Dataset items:
++++++++++
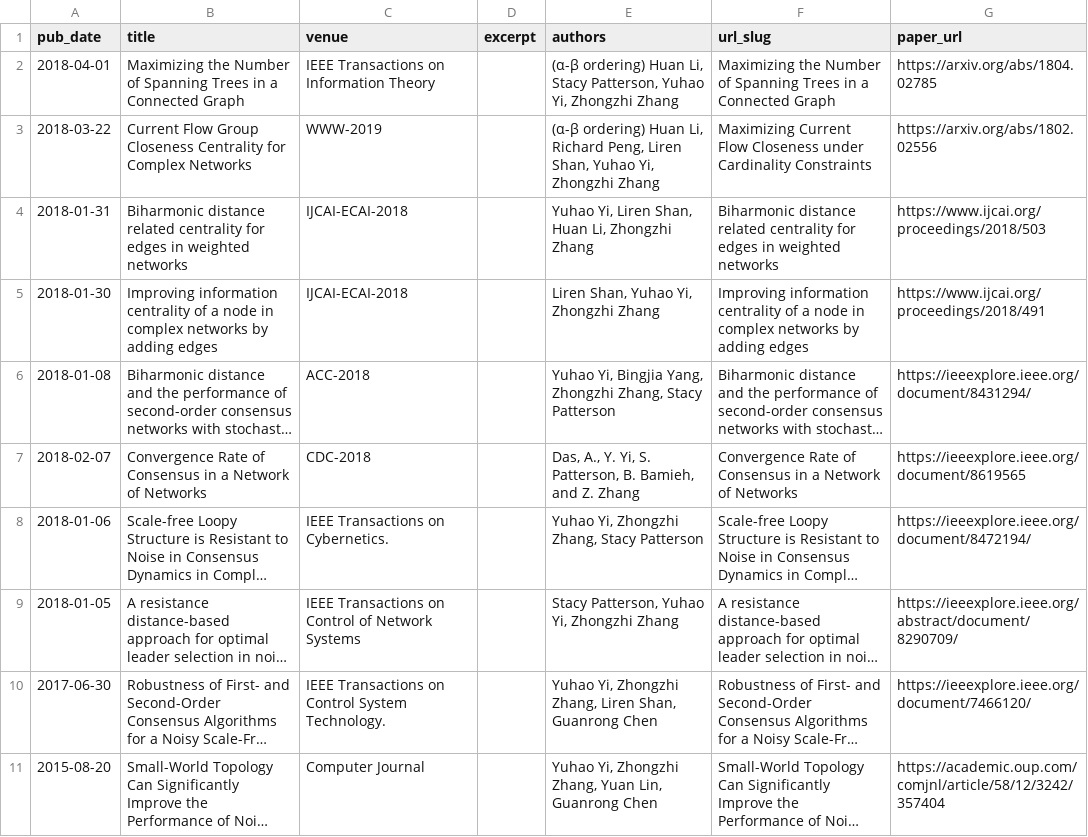
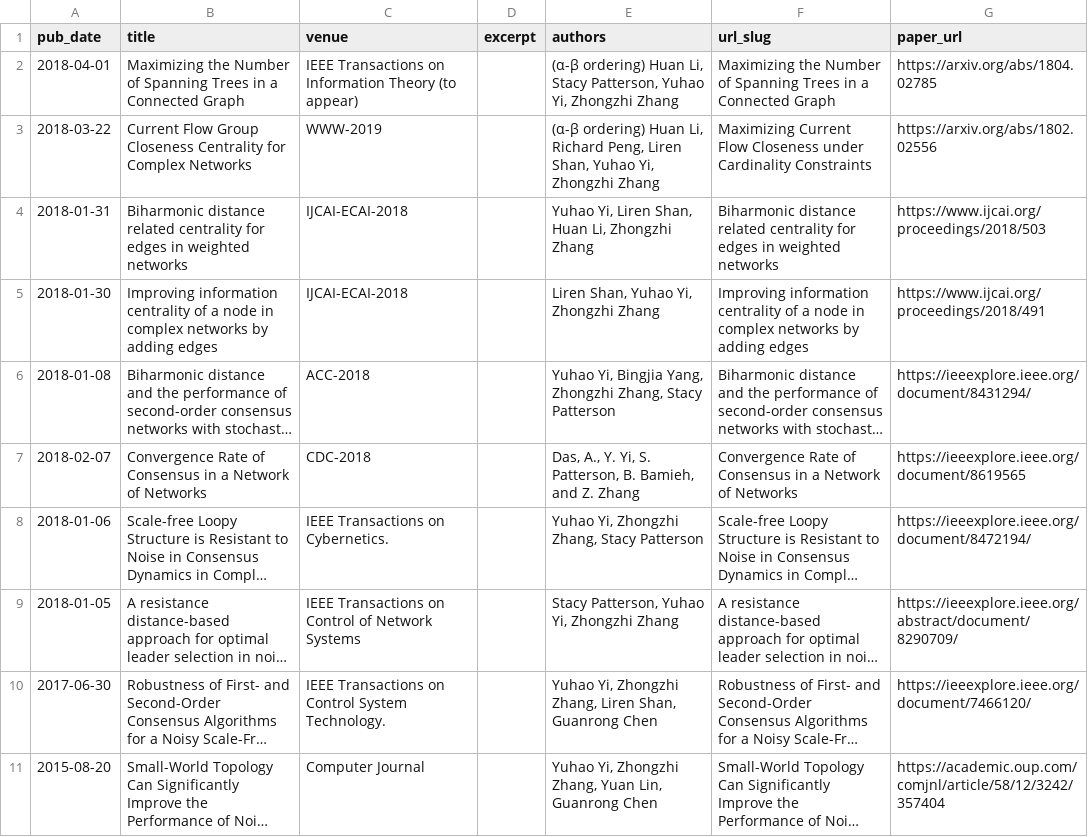
Before and after one commit to yhyi15/yhyi15.github.io, a TSV file: markdown_generator/publications.tsv, drawn as a sheet; long unchanged cells end in ….

```diff
--- a/markdown_generator/publications.tsv
+++ b/markdown_generator/publications.tsv
@@ -1,3 +1,3 @@
 pub_date	title	venue	excerpt	authors	url_slug	paper_url
-2018-04-01	Maximizing the Number of Spanning Trees in a Connected Graph	IEEE Transactions on Information Theory		(α-β ordering) Huan Li, Stacy Patterson, Yuhao Yi, Zhongzhi Zhang	Maximizing the Number of Spanning Trees in a Connected Graph	https://arxiv.org/abs/1804.02785
+2018-04-01	Maximizing the Number of Spanning Trees in a Connected Graph	IEEE Transactions on Information Theory (to appear)		(α-β ordering) Huan Li, Stacy Patterson, Yuhao Yi, Zhongzhi Zhang	Maximizing the Number of Spanning Trees in a Connected Graph	https://arxiv.org/abs/1804.02785
 2018-03-22	Current Flow Group Closeness Centrality for Complex Networks	WWW-2019		(α-β ordering) Huan Li, Richard Peng, Liren Shan, Yuhao Yi, Zhongzhi Zhang	Maximizing Current Flow Closeness under Cardinality Constraints	https://arxiv.org/abs/1802.02556
```
Also changed, not shown: 2 other files.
++++++++++
> _WHAT IS REQUIRED_
Would you mind repeating the records above exactly, without the pictures?

> _OUTPUT FOR THIS EXERCISE_
Before and after one commit to yhyi15/yhyi15.github.io, a TSV file: markdown_generator/publications.tsv, drawn as a sheet; long unchanged cells end in ….

```diff
--- a/markdown_generator/publications.tsv
+++ b/markdown_generator/publications.tsv
@@ -1,3 +1,3 @@
 pub_date	title	venue	excerpt	authors	url_slug	paper_url
-2018-04-01	Maximizing the Number of Spanning Trees in a Connected Graph	IEEE Transactions on Information Theory		(α-β ordering) Huan Li, Stacy Patterson, Yuhao Yi, Zhongzhi Zhang	Maximizing the Number of Spanning Trees in a Connected Graph	https://arxiv.org/abs/1804.02785
+2018-04-01	Maximizing the Number of Spanning Trees in a Connected Graph	IEEE Transactions on Information Theory (to appear)		(α-β ordering) Huan Li, Stacy Patterson, Yuhao Yi, Zhongzhi Zhang	Maximizing the Number of Spanning Trees in a Connected Graph	https://arxiv.org/abs/1804.02785
 2018-03-22	Current Flow Group Closeness Centrality for Complex Networks	WWW-2019		(α-β ordering) Huan Li, Richard Peng, Liren Shan, Yuhao Yi, Zhongzhi Zhang	Maximizing Current Flow Closeness under Cardinality Constraints	https://arxiv.org/abs/1802.02556
```
Also changed, not shown: 2 other files.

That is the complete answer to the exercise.